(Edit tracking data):
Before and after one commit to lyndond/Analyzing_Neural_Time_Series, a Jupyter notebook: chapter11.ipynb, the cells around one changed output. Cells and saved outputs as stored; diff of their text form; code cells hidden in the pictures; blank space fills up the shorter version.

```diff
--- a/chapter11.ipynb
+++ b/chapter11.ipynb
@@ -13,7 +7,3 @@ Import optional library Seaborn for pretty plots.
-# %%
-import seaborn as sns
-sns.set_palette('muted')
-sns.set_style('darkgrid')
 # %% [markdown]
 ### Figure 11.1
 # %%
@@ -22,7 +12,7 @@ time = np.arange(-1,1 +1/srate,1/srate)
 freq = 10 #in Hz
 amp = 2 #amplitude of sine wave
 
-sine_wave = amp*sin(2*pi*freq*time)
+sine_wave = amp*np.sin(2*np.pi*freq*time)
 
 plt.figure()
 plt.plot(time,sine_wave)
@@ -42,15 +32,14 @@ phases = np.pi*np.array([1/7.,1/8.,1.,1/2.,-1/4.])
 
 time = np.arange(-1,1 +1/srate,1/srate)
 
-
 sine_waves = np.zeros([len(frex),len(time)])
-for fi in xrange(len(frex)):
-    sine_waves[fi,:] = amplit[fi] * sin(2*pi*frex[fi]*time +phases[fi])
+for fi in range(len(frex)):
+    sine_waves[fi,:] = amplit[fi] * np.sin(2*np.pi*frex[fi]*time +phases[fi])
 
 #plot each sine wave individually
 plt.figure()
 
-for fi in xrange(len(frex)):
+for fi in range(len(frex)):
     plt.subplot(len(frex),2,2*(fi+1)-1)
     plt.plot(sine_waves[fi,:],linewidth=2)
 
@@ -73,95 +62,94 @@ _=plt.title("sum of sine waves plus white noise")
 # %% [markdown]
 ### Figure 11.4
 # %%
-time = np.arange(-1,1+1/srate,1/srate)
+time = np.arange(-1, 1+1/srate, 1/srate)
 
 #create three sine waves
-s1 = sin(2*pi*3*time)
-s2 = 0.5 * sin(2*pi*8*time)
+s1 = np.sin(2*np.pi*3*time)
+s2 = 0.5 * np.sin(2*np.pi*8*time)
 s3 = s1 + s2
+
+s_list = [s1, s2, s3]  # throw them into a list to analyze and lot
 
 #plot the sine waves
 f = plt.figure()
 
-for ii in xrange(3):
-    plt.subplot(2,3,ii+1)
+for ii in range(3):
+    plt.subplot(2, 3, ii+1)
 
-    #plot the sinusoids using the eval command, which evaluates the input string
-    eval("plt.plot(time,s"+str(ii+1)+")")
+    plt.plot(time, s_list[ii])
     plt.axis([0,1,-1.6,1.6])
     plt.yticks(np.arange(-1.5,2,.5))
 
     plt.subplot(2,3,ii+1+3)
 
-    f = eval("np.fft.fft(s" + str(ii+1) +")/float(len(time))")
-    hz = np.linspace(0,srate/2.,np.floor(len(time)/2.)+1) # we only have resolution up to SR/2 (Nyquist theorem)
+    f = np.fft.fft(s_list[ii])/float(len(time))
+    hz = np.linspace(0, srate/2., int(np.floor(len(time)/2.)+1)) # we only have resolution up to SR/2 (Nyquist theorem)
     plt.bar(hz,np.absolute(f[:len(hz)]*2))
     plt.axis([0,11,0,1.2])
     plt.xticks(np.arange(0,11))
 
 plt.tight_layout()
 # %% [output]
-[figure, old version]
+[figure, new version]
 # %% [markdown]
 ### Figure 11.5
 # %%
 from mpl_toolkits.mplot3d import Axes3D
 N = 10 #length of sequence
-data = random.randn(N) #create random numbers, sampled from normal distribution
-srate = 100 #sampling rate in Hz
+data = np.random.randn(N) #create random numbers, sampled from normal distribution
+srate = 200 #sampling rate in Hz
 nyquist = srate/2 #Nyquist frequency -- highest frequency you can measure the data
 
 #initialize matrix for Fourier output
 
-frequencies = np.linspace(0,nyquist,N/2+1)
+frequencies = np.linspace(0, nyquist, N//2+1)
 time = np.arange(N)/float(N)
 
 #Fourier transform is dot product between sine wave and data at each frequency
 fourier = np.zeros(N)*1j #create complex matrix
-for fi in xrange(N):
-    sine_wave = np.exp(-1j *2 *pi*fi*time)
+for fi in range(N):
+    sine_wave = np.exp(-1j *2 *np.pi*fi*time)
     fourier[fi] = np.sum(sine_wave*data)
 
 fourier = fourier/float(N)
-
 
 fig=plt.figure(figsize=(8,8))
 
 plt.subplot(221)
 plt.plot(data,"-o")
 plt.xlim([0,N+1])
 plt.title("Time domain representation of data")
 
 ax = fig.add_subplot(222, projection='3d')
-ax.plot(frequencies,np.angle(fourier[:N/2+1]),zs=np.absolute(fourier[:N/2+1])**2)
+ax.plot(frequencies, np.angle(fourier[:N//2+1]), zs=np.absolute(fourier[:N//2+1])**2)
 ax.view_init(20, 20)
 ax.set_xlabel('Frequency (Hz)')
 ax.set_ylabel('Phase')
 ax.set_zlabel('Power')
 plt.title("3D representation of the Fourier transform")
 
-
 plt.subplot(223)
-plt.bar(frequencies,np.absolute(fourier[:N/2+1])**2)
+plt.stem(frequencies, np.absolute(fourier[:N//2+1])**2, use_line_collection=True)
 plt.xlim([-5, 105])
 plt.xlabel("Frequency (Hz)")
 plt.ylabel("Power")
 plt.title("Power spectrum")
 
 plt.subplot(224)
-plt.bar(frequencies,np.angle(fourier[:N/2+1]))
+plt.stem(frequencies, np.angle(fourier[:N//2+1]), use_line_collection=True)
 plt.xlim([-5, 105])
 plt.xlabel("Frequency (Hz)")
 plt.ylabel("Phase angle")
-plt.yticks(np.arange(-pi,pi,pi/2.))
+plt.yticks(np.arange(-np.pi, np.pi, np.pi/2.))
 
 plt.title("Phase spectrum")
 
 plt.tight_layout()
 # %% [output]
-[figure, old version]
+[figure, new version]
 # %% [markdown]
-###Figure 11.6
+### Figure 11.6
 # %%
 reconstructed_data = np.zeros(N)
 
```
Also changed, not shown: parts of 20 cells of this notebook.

(Exercise aim): Reproduce every line from the entries that holds the word "title".

(Task answer):
@@ -73,95 +62,94 @@ _=plt.title("sum of sine waves plus white noise")
 plt.title("Time domain representation of data")
 plt.title("3D representation of the Fourier transform")
 plt.title("Power spectrum")
 plt.title("Phase spectrum")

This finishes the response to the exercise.